What you need to do - While copying the entries exactly, leave out each picture they contain.

::: Source material :::

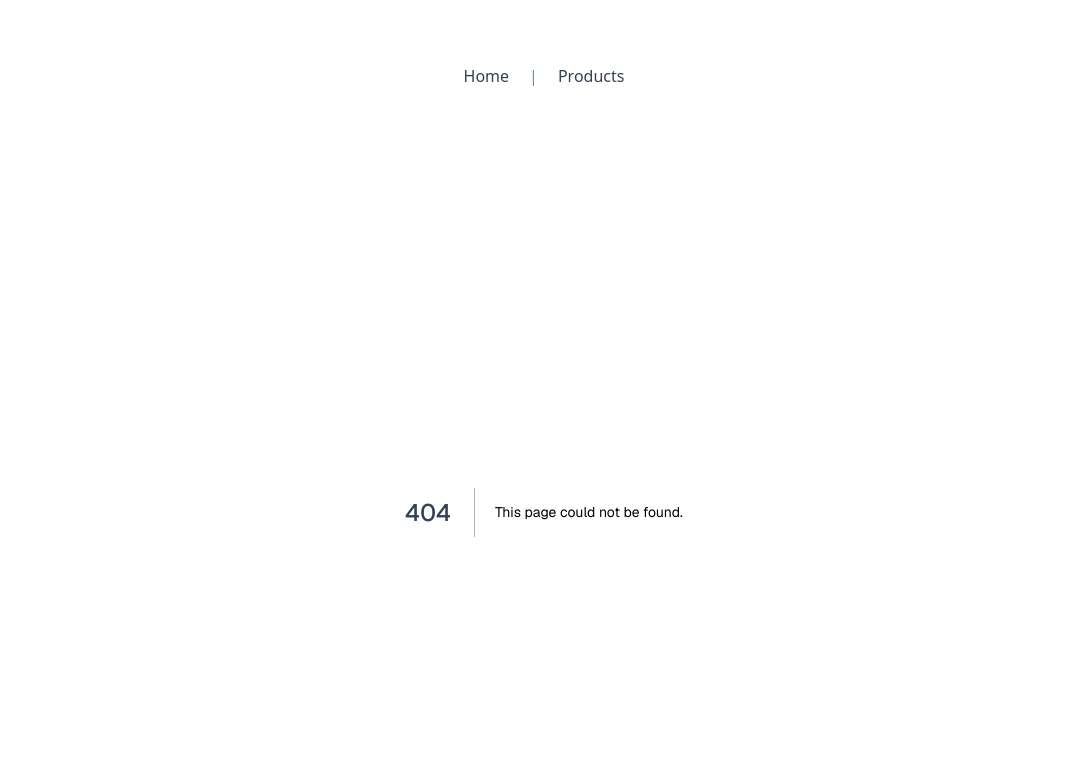
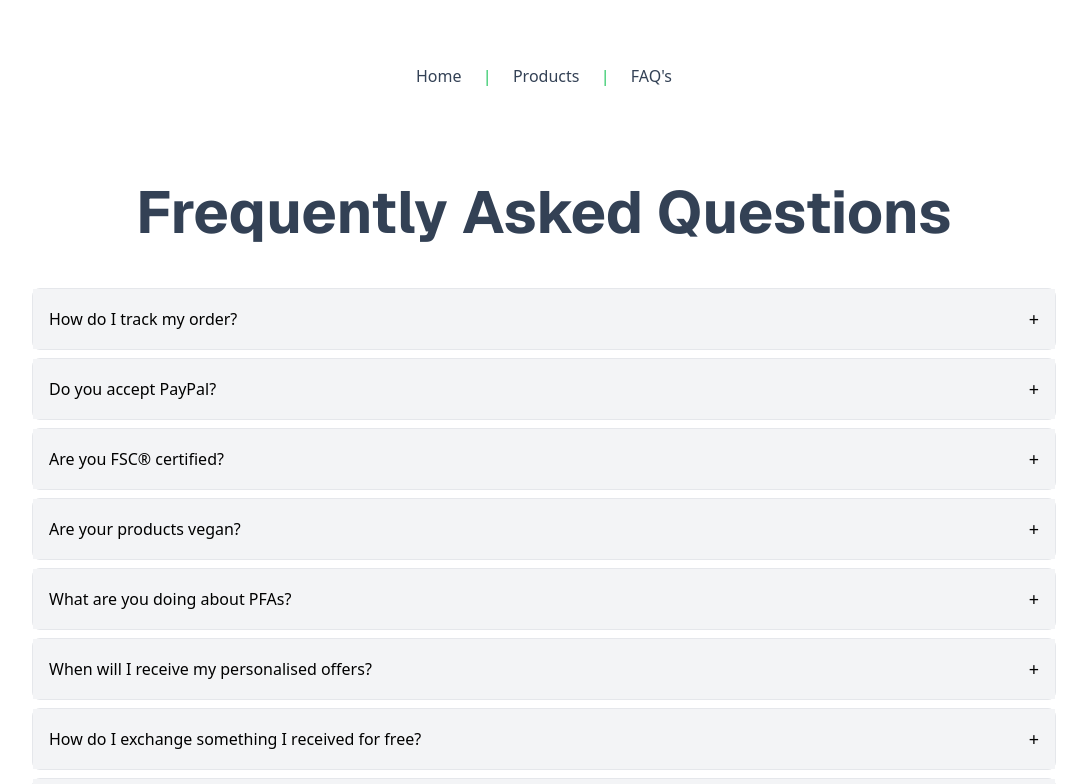
Before and after one commit to albionCircus/unrvld-mock-shop, a Next.js app: page /faqs in a window 1280 px wide. Before the commit this address had no page. Shown: the top 784 px of the page, without its empty margins (96-1183 px from the left). Built offline with nearby package versions, Linux system fonts and the light colour scheme.

Commit message:
Accordion component + page

```diff
--- /dev/null
+++ b/app/components/Accordion.tsx
@@ -0,0 +1,54 @@
+"use client";
+
+import { useState } from 'react';
+
+type Panel = {
+  title: string;
+  content: string;
+};
+
+const Accordion = () => {
+  const [openIndex, setOpenIndex] = useState<number | null>(null);
+
+  const togglePanel = (index: number) => {
+    setOpenIndex(openIndex === index ? null : index);
+  };
+
+  const panels: Panel[] = [
+    { title: 'How do I track my order?', content: 'When your order is dispatched, we will send you an email that contains a tracking link. This link will take you to the unique tracking page for your order and is your first port of call to find out information such as where you order is coming from, which carrier it will arrive with, when it was picked up, how many items it contains and its current status. There should be helpful prompts on the carriers website to let you know what the current status of your order is.' },
+    { title: 'Do you accept PayPal?', content: 'We currently only accept PayPal in Europe. For all other regions, we do not currently accepting PayPal just yet, due to their high merchant fees (compared to our current credit card payment provider). Ultimately, we want to keep our fees as low as possible so the donations to our non-profit partners can be greater! And that is why we are all here, right?' },
+    { title: 'Are you FSC® certified?', content: 'In July 2023 we gained full FSC Chain-of-Custody certification, meaning that our entire supply chain - from farm to warehouse - is FSC certified! All our tissue products, across all our markets, come straight from FSC-certified sources. It is a big win for supporting environmentally-friendly practices and helping keep the planet and its forests thriving.' },
+    { title: 'Are your products vegan?', content: 'Yes! Not only do we not use virgin trees to make our products, we also do not use any animal derived ingredients. Even our glue is just starch and water. We do not use any animal testing. Our TP is also gluten free, but no one ever asks about that.' },
+    { title: 'What are you doing about PFAs?', content: 'Per- and Polyfluoroalkyl Substances (PFAS) are a group of human made chemicals. They are highly resistant to degradation, so are often used for things like waterproof clothing. And they are used often. PFAS are found at low levels almost everywhere — in clothes, furniture, packaging, makeup and even in food and water.' },
+    { title: 'When will I receive my personalised offers?', content: 'You won’t always have offers in your Sparks account, but keep checking back as new ones will appear. We’ll let you know when new offers are available by sending you emails and/or messages through the M&S app, check your marketing preferences in your M&S account to choose how you would like to hear from us.' },
+    { title: 'How do I exchange something I received for free?', content: 'Any clothing item can be exchanged for a different size of the same product and, in line with your statutory rights, any faulty item will be replaced.' },
+    { title: 'Do I qualify for the delivery offer?', content: 'Some customers have access to free deliveries when shopping online. There are different versions so please check which offer you have been assigned in your account. View the Terms & Conditions to find out which type of free delivery you have been given, the products which are included and how long you have to use it.' }
+  ];
+
+  return (
+    <>
+        <header className="my-10">
+            <h1 className="text-center">Frequently Asked Questions</h1>
+        </header>
+        <div className="space-y-2 max-w-5xl mx-auto mt-12 mb-8">
+            {panels.map((panel, index) => (
+                <div key={index} className="border rounded-lg">
+                    <button onClick={() => togglePanel(index)} className="w-full p-4 text-left bg-gray-100 hover:bg-gray-200 focus:outline-none flex justify-between items-center">
+                        <span>{panel.title}</span>
+                        <span className="text-lg">
+                            {openIndex === index ? '-' : '+'}
+                        </span>
+                    </button>
+                    {openIndex === index && (
+                        <div className="p-4 bg-white">
+                            <p>{panel.content}</p>
+                        </div>
+                    )}
+                </div>
+            ))}
+        </div>
+    </>
+  );
+};
+
+export default Accordion;
--- a/app/components/Footer.tsx
+++ b/app/components/Footer.tsx
@@ -1,5 +1,5 @@
 export default async function Footer() {
-    return <footer className="bg-stone-700 py-6 flex flex-row justify-center items-center">
+    return <footer className="bg-stone-700 py-6 flex flex-row justify-center items-center w-full">
             <p className="font-body text-white text-center">
                 <small>
                     &copy; {new Date().getFullYear()}
--- a/app/components/Nav.tsx
+++ b/app/components/Nav.tsx
@@ -2,10 +2,12 @@ import Link from "next/link"
 
 export default async function Navigation() {
     return (
-        <nav className="mx-auto pt-16 pb-6 flex flex-row items-center justify-center w-64">
+        <nav className="mx-auto pt-16 pb-6 flex flex-row items-center justify-between w-64">
             <Link href={"/"} className="text-slate-700 no-underline hover:underline hover:underline-offset-2">Home</Link>
-            <span className="text-green-500 mx-5"> | </span>
+            <span className="text-green-500"> | </span>
             <Link href={"/products"} className="text-slate-700 no-underline hover:underline hover:underline-offset-2">Products</Link>
+            <span className="text-green-500"> | </span>
+            <Link href={"/faqs"} className="text-slate-700 no-underline hover:underline hover:underline-offset-2">FAQ&apos;s</Link>
         </nav>
-    );
+    )
 };
--- a/app/components/ProductClient.tsx
+++ b/app/components/ProductClient.tsx
@@ -63,7 +63,7 @@ export default function ProductList({ products }: { products: Product[] }) {
           <option value="women">Women</option>
         </select>
       </div>
-      <div className="grid grid-cols-1 gap-x-8 gap-y-16 md:grid-cols-2 lg:grid-cols-3">
+      <div className="grid grid-cols-1 gap-x-8 gap-y-16 mb-8 md:grid-cols-2 lg:grid-cols-3">
         {sortedProducts.map((product) => (
           <article
             key={product.id}
--- /dev/null
+++ b/app/faqs/page.tsx
@@ -0,0 +1,10 @@
+import Bounded from "../components/Bounded";
+import Accordion from "../components/Accordion";
+
+export default function Faqs() {
+    return (
+       <Bounded>
+            <Accordion />
+       </Bounded>
+    );
+}
--- a/app/globals.css
+++ b/app/globals.css
@@ -41,7 +41,7 @@ h4 {
 p {
   font-family: var(--font-geist-sans);
   font-weight: 450;
-  @apply max-w-3xl text-lg text-slate-600 leading-snug;
+  @apply text-lg text-slate-600 leading-snug;
 }
 
 section {
```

:::

Response -
Before and after one commit to albionCircus/unrvld-mock-shop, a Next.js app: page /faqs in a window 1280 px wide. Before the commit this address had no page. Shown: the top 784 px of the page, without its empty margins (96-1183 px from the left). Built offline with nearby package versions, Linux system fonts and the light colour scheme.

Commit message:
Accordion component + page

```diff
--- /dev/null
+++ b/app/components/Accordion.tsx
@@ -0,0 +1,54 @@
+"use client";
+
+import { useState } from 'react';
+
+type Panel = {
+  title: string;
+  content: string;
+};
+
+const Accordion = () => {
+  const [openIndex, setOpenIndex] = useState<number | null>(null);
+
+  const togglePanel = (index: number) => {
+    setOpenIndex(openIndex === index ? null : index);
+  };
+
+  const panels: Panel[] = [
+    { title: 'How do I track my order?', content: 'When your order is dispatched, we will send you an email that contains a tracking link. This link will take you to the unique tracking page for your order and is your first port of call to find out information such as where you order is coming from, which carrier it will arrive with, when it was picked up, how many items it contains and its current status. There should be helpful prompts on the carriers website to let you know what the current status of your order is.' },
+    { title: 'Do you accept PayPal?', content: 'We currently only accept PayPal in Europe. For all other regions, we do not currently accepting PayPal just yet, due to their high merchant fees (compared to our current credit card payment provider). Ultimately, we want to keep our fees as low as possible so the donations to our non-profit partners can be greater! And that is why we are all here, right?' },
+    { title: 'Are you FSC® certified?', content: 'In July 2023 we gained full FSC Chain-of-Custody certification, meaning that our entire supply chain - from farm to warehouse - is FSC certified! All our tissue products, across all our markets, come straight from FSC-certified sources. It is a big win for supporting environmentally-friendly practices and helping keep the planet and its forests thriving.' },
+    { title: 'Are your products vegan?', content: 'Yes! Not only do we not use virgin trees to make our products, we also do not use any animal derived ingredients. Even our glue is just starch and water. We do not use any animal testing. Our TP is also gluten free, but no one ever asks about that.' },
+    { title: 'What are you doing about PFAs?', content: 'Per- and Polyfluoroalkyl Substances (PFAS) are a group of human made chemicals. They are highly resistant to degradation, so are often used for things like waterproof clothing. And they are used often. PFAS are found at low levels almost everywhere — in clothes, furniture, packaging, makeup and even in food and water.' },
+    { title: 'When will I receive my personalised offers?', content: 'You won’t always have offers in your Sparks account, but keep checking back as new ones will appear. We’ll let you know when new offers are available by sending you emails and/or messages through the M&S app, check your marketing preferences in your M&S account to choose how you would like to hear from us.' },
+    { title: 'How do I exchange something I received for free?', content: 'Any clothing item can be exchanged for a different size of the same product and, in line with your statutory rights, any faulty item will be replaced.' },
+    { title: 'Do I qualify for the delivery offer?', content: 'Some customers have access to free deliveries when shopping online. There are different versions so please check which offer you have been assigned in your account. View the Terms & Conditions to find out which type of free delivery you have been given, the products which are included and how long you have to use it.' }
+  ];
+
+  return (
+    <>
+        <header className="my-10">
+            <h1 className="text-center">Frequently Asked Questions</h1>
+        </header>
+        <div className="space-y-2 max-w-5xl mx-auto mt-12 mb-8">
+            {panels.map((panel, index) => (
+                <div key={index} className="border rounded-lg">
+                    <button onClick={() => togglePanel(index)} className="w-full p-4 text-left bg-gray-100 hover:bg-gray-200 focus:outline-none flex justify-between items-center">
+                        <span>{panel.title}</span>
+                        <span className="text-lg">
+                            {openIndex === index ? '-' : '+'}
+                        </span>
+                    </button>
+                    {openIndex === index && (
+                        <div className="p-4 bg-white">
+                            <p>{panel.content}</p>
+                        </div>
+                    )}
+                </div>
+            ))}
+        </div>
+    </>
+  );
+};
+
+export default Accordion;
--- a/app/components/Footer.tsx
+++ b/app/components/Footer.tsx
@@ -1,5 +1,5 @@
 export default async function Footer() {
-    return <footer className="bg-stone-700 py-6 flex flex-row justify-center items-center">
+    return <footer className="bg-stone-700 py-6 flex flex-row justify-center items-center w-full">
             <p className="font-body text-white text-center">
                 <small>
                     &copy; {new Date().getFullYear()}
--- a/app/components/Nav.tsx
+++ b/app/components/Nav.tsx
@@ -2,10 +2,12 @@ import Link from "next/link"
 
 export default async function Navigation() {
     return (
-        <nav className="mx-auto pt-16 pb-6 flex flex-row items-center justify-center w-64">
+        <nav className="mx-auto pt-16 pb-6 flex flex-row items-center justify-between w-64">
             <Link href={"/"} className="text-slate-700 no-underline hover:underline hover:underline-offset-2">Home</Link>
-            <span className="text-green-500 mx-5"> | </span>
+            <span className="text-green-500"> | </span>
             <Link href={"/products"} className="text-slate-700 no-underline hover:underline hover:underline-offset-2">Products</Link>
+            <span className="text-green-500"> | </span>
+            <Link href={"/faqs"} className="text-slate-700 no-underline hover:underline hover:underline-offset-2">FAQ&apos;s</Link>
         </nav>
-    );
+    )
 };
--- a/app/components/ProductClient.tsx
+++ b/app/components/ProductClient.tsx
@@ -63,7 +63,7 @@ export default function ProductList({ products }: { products: Product[] }) {
           <option value="women">Women</option>
         </select>
       </div>
-      <div className="grid grid-cols-1 gap-x-8 gap-y-16 md:grid-cols-2 lg:grid-cols-3">
+      <div className="grid grid-cols-1 gap-x-8 gap-y-16 mb-8 md:grid-cols-2 lg:grid-cols-3">
         {sortedProducts.map((product) => (
           <article
             key={product.id}
--- /dev/null
+++ b/app/faqs/page.tsx
@@ -0,0 +1,10 @@
+import Bounded from "../components/Bounded";
+import Accordion from "../components/Accordion";
+
+export default function Faqs() {
+    return (
+       <Bounded>
+            <Accordion />
+       </Bounded>
+    );
+}
--- a/app/globals.css
+++ b/app/globals.css
@@ -41,7 +41,7 @@ h4 {
 p {
   font-family: var(--font-geist-sans);
   font-weight: 450;
-  @apply max-w-3xl text-lg text-slate-600 leading-snug;
+  @apply text-lg text-slate-600 leading-snug;
 }
 
 section {
```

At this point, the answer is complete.